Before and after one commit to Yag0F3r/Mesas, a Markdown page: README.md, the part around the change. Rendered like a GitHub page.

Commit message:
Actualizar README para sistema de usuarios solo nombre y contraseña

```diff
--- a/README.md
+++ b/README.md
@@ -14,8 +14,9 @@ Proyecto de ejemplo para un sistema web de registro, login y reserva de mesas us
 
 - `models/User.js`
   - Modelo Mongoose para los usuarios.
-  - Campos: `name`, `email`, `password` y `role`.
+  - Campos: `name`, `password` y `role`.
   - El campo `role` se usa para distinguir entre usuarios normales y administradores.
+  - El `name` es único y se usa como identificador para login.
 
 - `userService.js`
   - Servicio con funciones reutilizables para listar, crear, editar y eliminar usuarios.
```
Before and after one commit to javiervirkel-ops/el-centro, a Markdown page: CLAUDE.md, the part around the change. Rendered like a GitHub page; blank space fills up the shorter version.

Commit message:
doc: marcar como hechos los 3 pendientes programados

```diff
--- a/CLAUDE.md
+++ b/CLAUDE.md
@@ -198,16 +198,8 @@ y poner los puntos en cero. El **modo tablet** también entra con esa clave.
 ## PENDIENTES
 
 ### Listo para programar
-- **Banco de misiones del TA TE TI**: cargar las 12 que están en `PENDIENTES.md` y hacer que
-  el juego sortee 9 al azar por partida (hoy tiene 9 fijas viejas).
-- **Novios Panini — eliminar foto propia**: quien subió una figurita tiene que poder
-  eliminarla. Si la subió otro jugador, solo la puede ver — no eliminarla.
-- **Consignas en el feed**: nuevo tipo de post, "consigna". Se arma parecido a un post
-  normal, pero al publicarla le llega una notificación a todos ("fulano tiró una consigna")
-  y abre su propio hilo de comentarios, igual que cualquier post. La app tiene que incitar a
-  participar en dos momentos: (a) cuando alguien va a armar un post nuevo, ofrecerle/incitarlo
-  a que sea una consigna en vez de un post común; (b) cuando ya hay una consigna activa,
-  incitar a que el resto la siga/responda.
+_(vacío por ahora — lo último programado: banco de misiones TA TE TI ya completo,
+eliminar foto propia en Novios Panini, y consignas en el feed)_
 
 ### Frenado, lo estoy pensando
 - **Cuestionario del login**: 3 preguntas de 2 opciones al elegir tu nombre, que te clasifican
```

> [Task description] Working from the entries above, find every line in which the word "password" occurs and copy it.

> [Response for this exercise]
-  - Campos: `name`, `email`, `password` y `role`.
+  - Campos: `name`, `password` y `role`.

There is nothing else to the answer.